MTB – MAG – We recently started using a set of the Michelin Wild Rock’r 2 and have been blown away. That was a project you worked on, correct? Without giving too much away, are there any other cool products that we should look out for which you’ve helped co-develop?
Fabien – Development is something I’ve always been passionate about. The work we’ve been doing with Michelin was exciting because there is so much knowledge coming from other sports like F1, Road racing, motocross, enduro moto, etc. So much experience and knowledge in other fields really helped develop the range of product we made in the last 3 years. At the moment as you’ve seen with Canyon I’d been working on that for the last year and a half. For sure it’s something I love to do and there will be more projects in the future, but I need to take a breath here before any new products come out that I help develop.
MTB – MAG – Regardless of the fact that you no longer race downhill, we wanted to pick your brain on DH bikes. They seem to be really coming into their own. They are a bit less stratified from brand to brand and team to team nowadays. Do you think that in general the manufacturers have finally found a sweet spot where racers are happy with geometry and suspension? If so, do you think this is a contributing factor in the racing getting tighter?
Fabien – For sure, DH was the Formula One of mountain bike racing for years now and a huge platform for development with suspension, geometry, damping, etc. It is true that for the moment everything is getting pretty much set and that there is no major evolution going on right now. For sure this contributes strongly to having tighter racing. With everyone having similar products as well as athletic capacities in terms of physical and technical skills. Everyone is at their optimum level which makes racing super interesting at the moment. On my side I believe there is still a lot that needs to be done in the evolution of MTB. As technology gets better in all aspects I think it’s good for things to continue to go ahead – it’s good for the market, the industry, and for sure the speed of the racers.
MTB – MAG -Last question – should you recover well before EWS starts up again for 2015, what plans do you have in between? Any cool events in the off season we might be able to catch up with you at?
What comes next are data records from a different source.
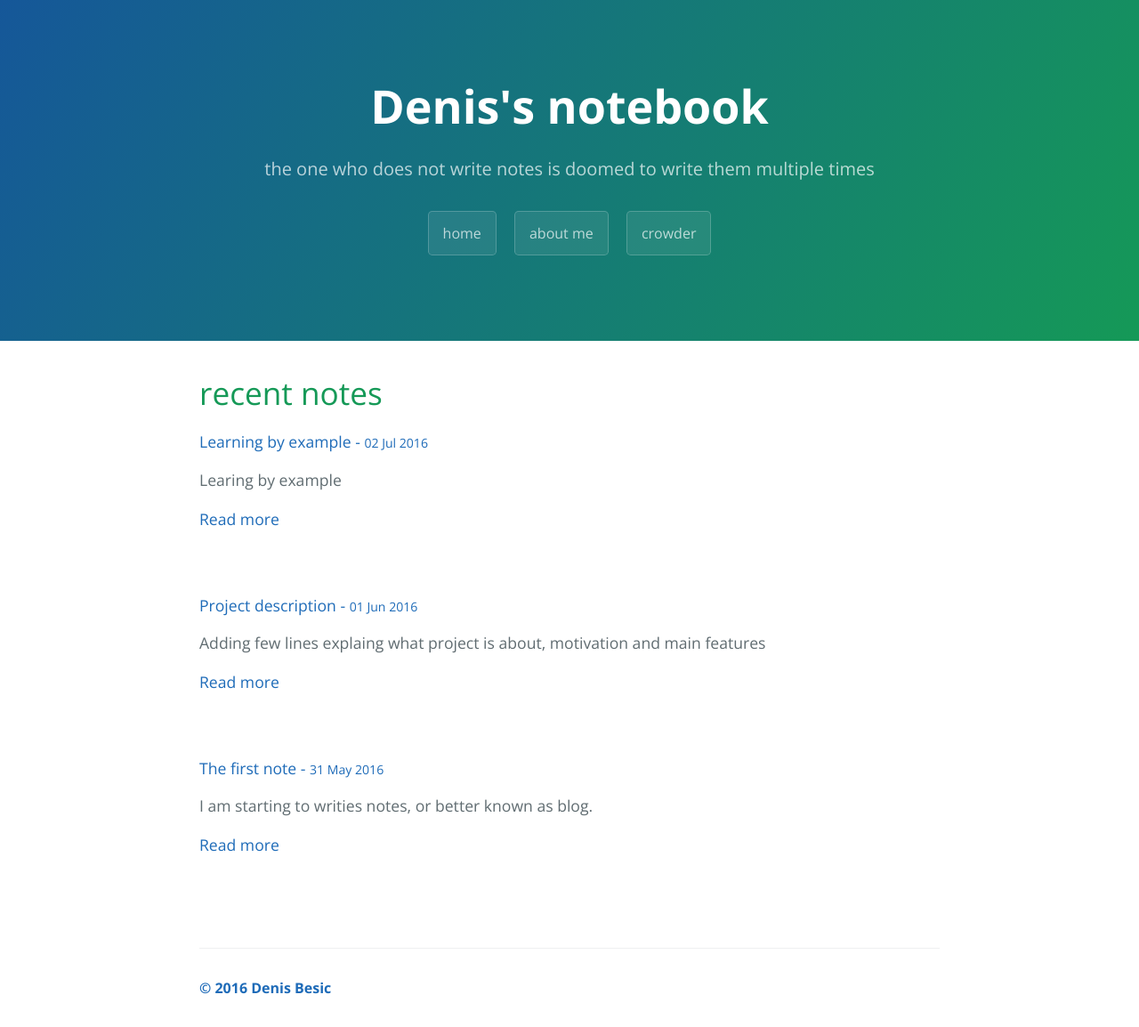
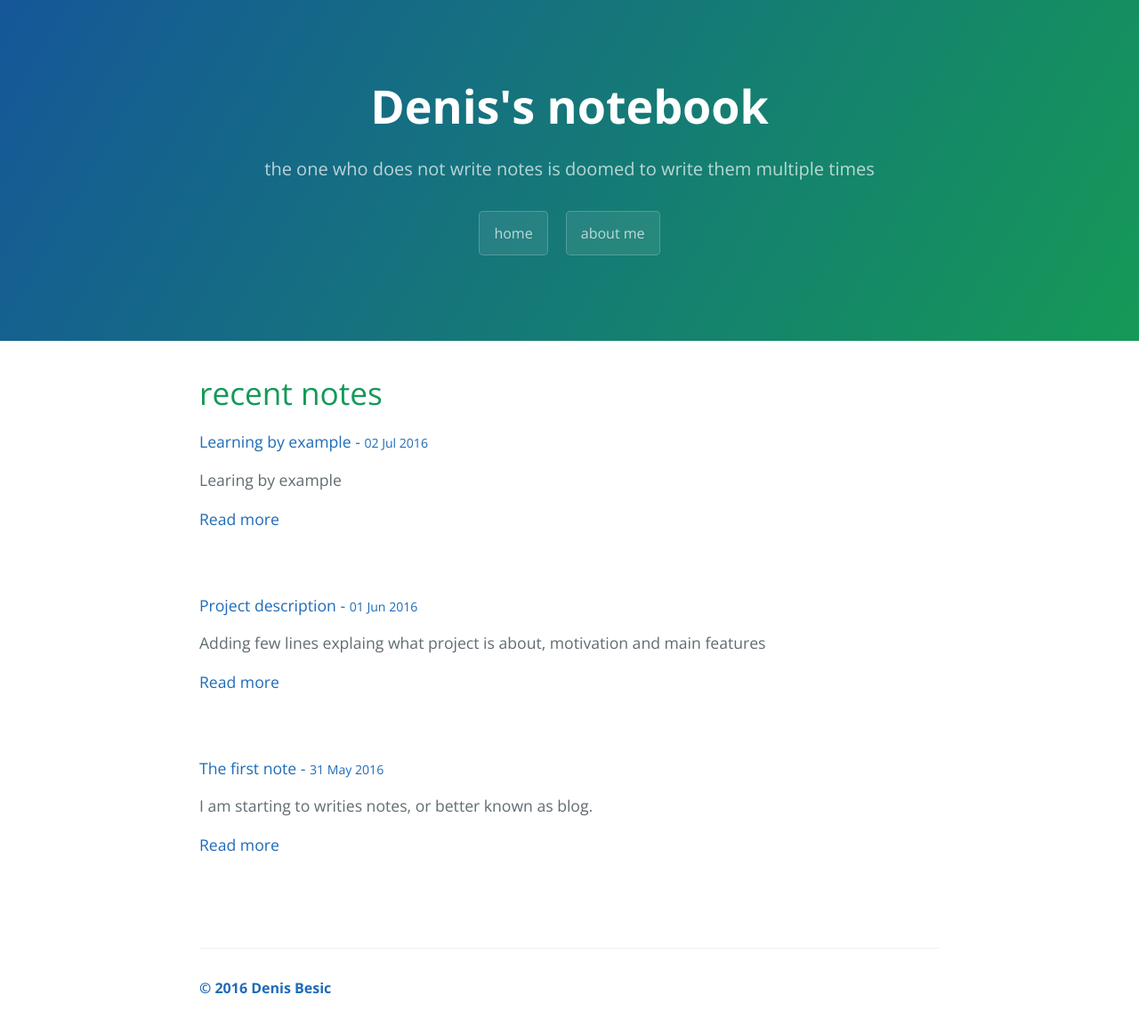
Before and after one commit to denza/blog, a Jekyll site: the page built from index.html, in a window 1280 px wide. Shown: the whole page at 89% size. Built offline with Jekyll 4.4.1, drawn with Linux system fonts in a browser that asks for light colours; the list of posts is cut into pages by our own code.

Commit message:
Update page-header.html

```diff
--- a/_includes/page-header.html
+++ b/_includes/page-header.html
@@ -3,5 +3,4 @@
   <h2 class="project-tagline">{{ site.tagline }}</h2>
   <a href="/" class="btn">home</a>
   <a href="/about.html" class="btn">about me</a>
-  <a href="/crowder.html" class="btn">crowder</a>
 </section>
```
Fabien – At the moment I am dedicated to recovering fully. My plans for racing, development and testing are very uncertain for the time being. There are all sorts of ideas in my head regarding what needs to be done, but most importantly I’m focused on what needs to be done to recover and to be able to have a strong back and get back on the bike and race, or at least ride and test products for fun. We live in a beautiful community and we’re part of a fantastic sport- the only thing I can say is that I can’t wait to get back in it.
MTB – MAG – Thank you for taking the time to chat with us Fabien. We’re all pulling for you and wishing you a full and speedy recovery. It will be great to see you on the the bike and look forward to you return!
Photos: Markus Greber